> [ABOUT THIS TASK]
Among the lines of the material below, count those with the string "rounded". Give the number alone.

> [DATA LISTING]
============

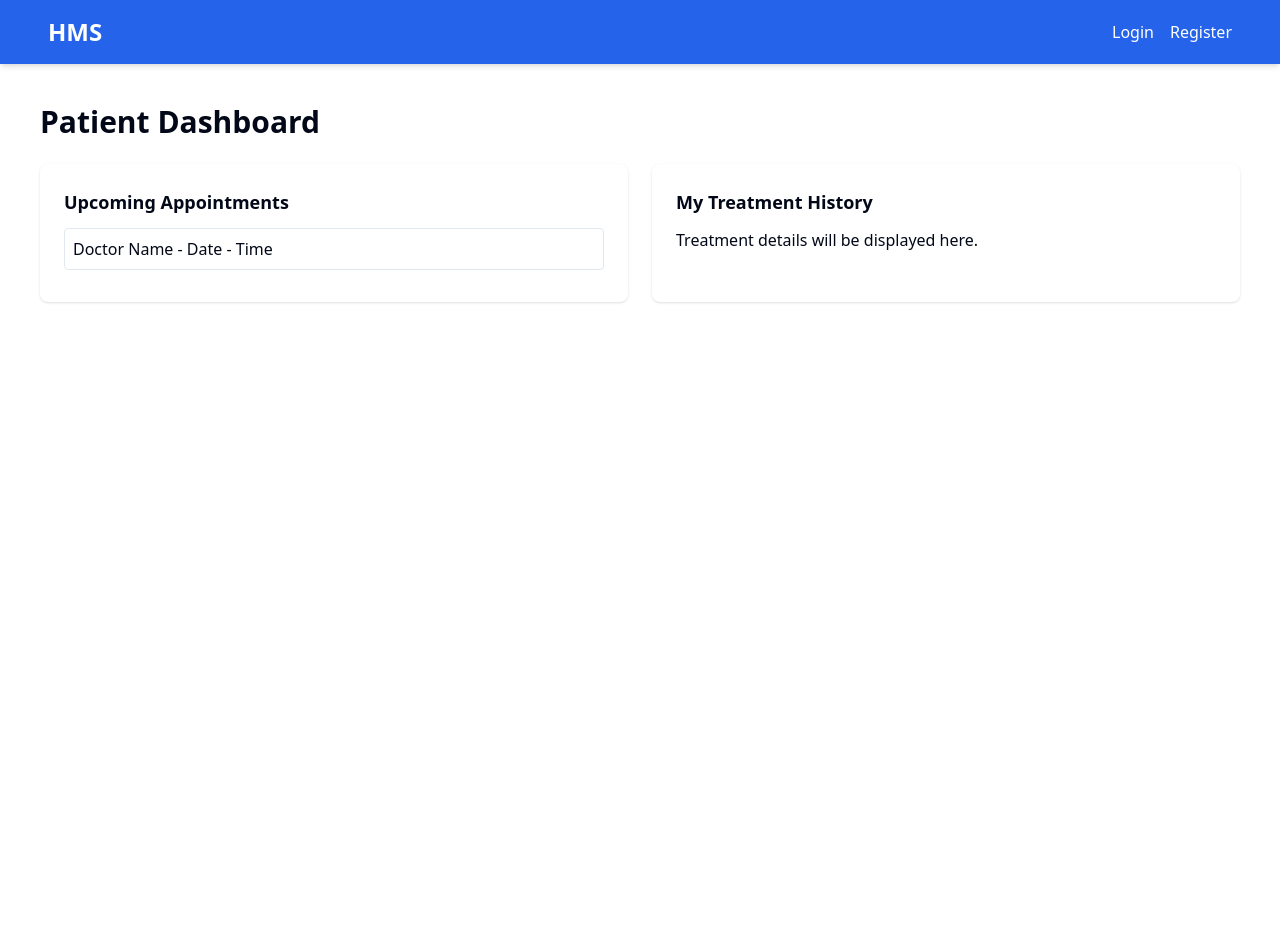
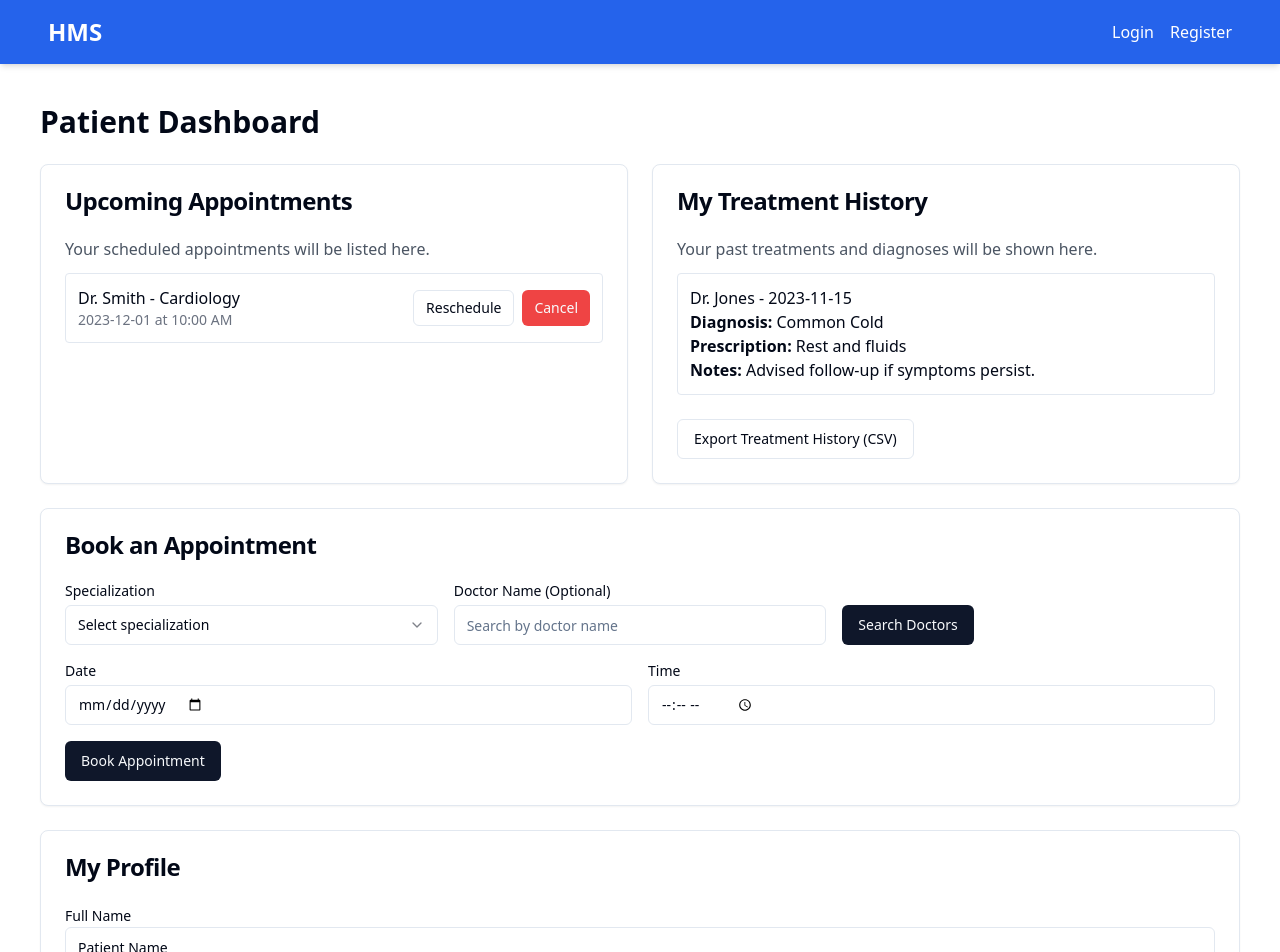
Before and after one commit to akhil262019/dreamy-mongoose-soar, a React (Vite) app: page /patient in a window 1280 px wide. Shown: the top 952 px of the page. Before the commit the page ends 800 px from the top, so only its background shows below. Built offline with nearby package versions, Linux system fonts and the light colour scheme.

Commit message:
[scalix]  Updated Patient Dashboard with simulated CSV export functionality and refined RegisterForm to navigate to the login page after registration. The backend dependency issue remains unresolved.  - wrote 2 file(s)

```diff
--- a/src/components/RegisterForm.tsx
+++ b/src/components/RegisterForm.tsx
@@ -15,8 +15,8 @@ const RegisterForm: React.FC = () => {
     e.preventDefault();
     console.log("Register attempt:", { username, password, role });
     // TODO: Implement actual registration logic
-    alert("Registration successful! Please log in.");
-    navigate("/login");
+    alert("Registration successful! You can now log in.");
+    navigate("/login"); // Navigate to login page after successful registration
   };
 
   return (
--- a/src/pages/PatientDashboard.tsx
+++ b/src/pages/PatientDashboard.tsx
@@ -1,22 +1,164 @@
-import React from "react";
+import React, { useState } from "react";
+import { Button } from "@/components/ui/button";
+import { Input } from "@/components/ui/input";
+import { Card, CardHeader, CardTitle, CardContent } from "@/components/ui/card";
+import { Select, SelectContent, SelectItem, SelectTrigger, SelectValue } from "@/components/ui/select";
+import { Textarea } from "@/components/ui/textarea"; // For profile editing
+import { Label } from "@/components/ui/label"; // For profile editing labels
 
 const PatientDashboard: React.FC = () => {
+  // Placeholder states
+  const [selectedSpecialization, setSelectedSpecialization] = useState("");
+  const [doctorName, setDoctorName] = useState("");
+  const [appointmentDate, setAppointmentDate] = useState("");
+  const [appointmentTime, setAppointmentTime] = useState("");
+  const [profileName, setProfileName] = useState("Patient Name");
+  const [profileEmail, setProfileEmail] = useState("patient@example.com");
+  const [profileContact, setProfileContact] = useState("123-456-7890");
+
+  const handleSearchDoctors = () => {
+    console.log("Searching doctors for specialization:", selectedSpecialization, "or name:", doctorName);
+    // TODO: Implement doctor search logic
+    alert("Searching for doctors...");
+  };
+
+  const handleBookAppointment = () => {
+    console.log("Booking appointment for:", selectedSpecialization, appointmentDate, appointmentTime);
+    // TODO: Implement booking logic
+    alert("Appointment booked successfully!");
+  };
+
+  const handleUpdateProfile = () => {
+    console.log("Updating profile:", { profileName, profileEmail, profileContact });
+    // TODO: Implement profile update logic
+    alert("Profile updated successfully!");
+  };
+
+  // Simulated function for user-triggered async job
+  const handleExportHistory = () => {
+    alert("Generating your treatment history report...");
+    // Simulate a backend job taking time
+    setTimeout(() => {
+      alert("Your treatment history export is ready! (Simulated)");
+      // In a real app, this would trigger a download or provide a link
+    }, 3000); // 3 second delay
+  };
+
   return (
     <div className="p-6">
       <h1 className="text-3xl font-bold mb-6">Patient Dashboard</h1>
-      <div className="grid grid-cols-1 md:grid-cols-2 gap-6">
-        <div className="bg-white shadow rounded-lg p-6">
-          <h3 className="text-lg font-semibold mb-3">Upcoming Appointments</h3>
-          <ul>
-            <li className="mb-2 p-2 border rounded">Doctor Name - Date - Time</li>
-          </ul>
-        </div>
-        <div className="bg-white shadow rounded-lg p-6">
-          <h3 className="text-lg font-semibold mb-3">My Treatment History</h3>
-          <p>Treatment details will be displayed here.</p>
-        </div>
+
+      <div className="grid grid-cols-1 lg:grid-cols-2 gap-6 mb-6">
+        {/* Upcoming Appointments Card */}
+        <Card>
+          <CardHeader>
+            <CardTitle>Upcoming Appointments</CardTitle>
+          </CardHeader>
+          <CardContent>
+            <p className="text-gray-600 mb-3">Your scheduled appointments will be listed here.</p>
+            <ul>
+              <li className="mb-2 p-3 border rounded flex justify-between items-center">
+                <div>
+                  <p className="font-medium">Dr. Smith - Cardiology</p>
+                  <p className="text-sm text-gray-500">2023-12-01 at 10:00 AM</p>
+                </div>
+                <div>
+                  <Button size="sm" variant="outline" className="mr-2">Reschedule</Button>
+                  <Button size="sm" variant="destructive">Cancel</Button>
+                </div>
+              </li>
+              {/* Add more appointments as needed */}
+            </ul>
+          </CardContent>
+        </Card>
+
+        {/* Treatment History Card */}
+        <Card>
+          <CardHeader>
+            <CardTitle>My Treatment History</CardTitle>
+          </CardHeader>
+          <CardContent>
+            <p className="text-gray-600 mb-3">Your past treatments and diagnoses will be shown here.</p>
+            <ul>
+              <li className="mb-2 p-3 border rounded">
+                <p className="font-medium">Dr. Jones - 2023-11-15</p>
+                <p><strong>Diagnosis:</strong> Common Cold</p>
+                <p><strong>Prescription:</strong> Rest and fluids</p>
+                <p><strong>Notes:</strong> Advised follow-up if symptoms persist.</p>
+              </li>
+              {/* Add more history items as needed */}
+            </ul>
+            <Button variant="outline" className="mt-4" onClick={handleExportHistory}>Export Treatment History (CSV)</Button>
+          </CardContent>
+        </Card>
       </div>
-      {/* More patient functionalities will be added here */}
+
+      {/* Book Appointment Card */}
+      <Card className="mb-6">
+        <CardHeader>
+          <CardTitle>Book an Appointment</CardTitle>
+        </CardHeader>
+        <CardContent>
+          <div className="grid grid-cols-1 md:grid-cols-3 gap-4 mb-4">
+            <div>
+              <Label htmlFor="specialization-select" className="block text-sm font-medium mb-1">Specialization</Label>
+              <Select value={selectedSpecialization} onValueChange={setSelectedSpecialization} required>
+                <SelectTrigger className="w-full">
+                  <SelectValue placeholder="Select specialization" />
+                </SelectTrigger>
+                <SelectContent>
+                  <SelectItem value="cardiology">Cardiology</SelectItem>
+                  <SelectItem value="neurology">Neurology</SelectItem>
+                  <SelectItem value="pediatrics">Pediatrics</SelectItem>
+                  <SelectItem value="dermatology">Dermatology</SelectItem>
+                </SelectContent>
+              </Select>
+            </div>
+            <div>
+              <Label htmlFor="doctor-search" className="block text-sm font-medium mb-1">Doctor Name (Optional)</Label>
+              <Input id="doctor-search" placeholder="Search by doctor name" value={doctorName} onChange={(e) => setDoctorName(e.target.value)} />
+            </div>
+            <div>
+              <Button onClick={handleSearchDoctors} className="mt-6 w-full md:w-auto">Search Doctors</Button>
+            </div>
+          </div>
+          <div className="grid grid-cols-1 md:grid-cols-2 gap-4 mb-4">
+            <div>
+              <Label htmlFor="appointment-date" className="block text-sm font-medium mb-1">Date</Label>
+              <Input id="appointment-date" type="date" value={appointmentDate} onChange={(e) => setAppointmentDate(e.target.value)} />
+            </div>
+            <div>
+              <Label htmlFor="appointment-time" className="block text-sm font-medium mb-1">Time</Label>
+              <Input id="appointment-time" type="time" value={appointmentTime} onChange={(e) => setAppointmentTime(e.target.value)} />
+            </div>
+          </div>
+          <Button onClick={handleBookAppointment}>Book Appointment</Button>
+        </CardContent>
+      </Card>
+
+      {/* Profile Management Card */}
+      <Card>
+        <CardHeader>
+          <CardTitle>My Profile</CardTitle>
+        </CardHeader>
+        <CardContent>
+          <div className="space-y-4">
+            <div>
+              <Label htmlFor="profile-name">Full Name</Label>
+              <Input id="profile-name" value={profileName} onChange={(e) => setProfileName(e.target.value)} />
+            </div>
+            <div>
+              <Label htmlFor="profile-email">Email</Label>
+              <Input id="profile-email" type="email" value={profileEmail} onChange={(e) => setProfileEmail(e.target.value)} />
+            </div>
+            <div>
+              <Label htmlFor="profile-contact">Contact Number</Label>
+              <Input id="profile-contact" value={profileContact} onChange={(e) => setProfileContact(e.target.value)} />
+            </div>
+            <Button onClick={handleUpdateProfile}>Update Profile</Button>
+          </div>
+        </CardContent>
+      </Card>
     </div>
   );
 };
```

============

> [SOLUTION TO THE EXERCISE]
5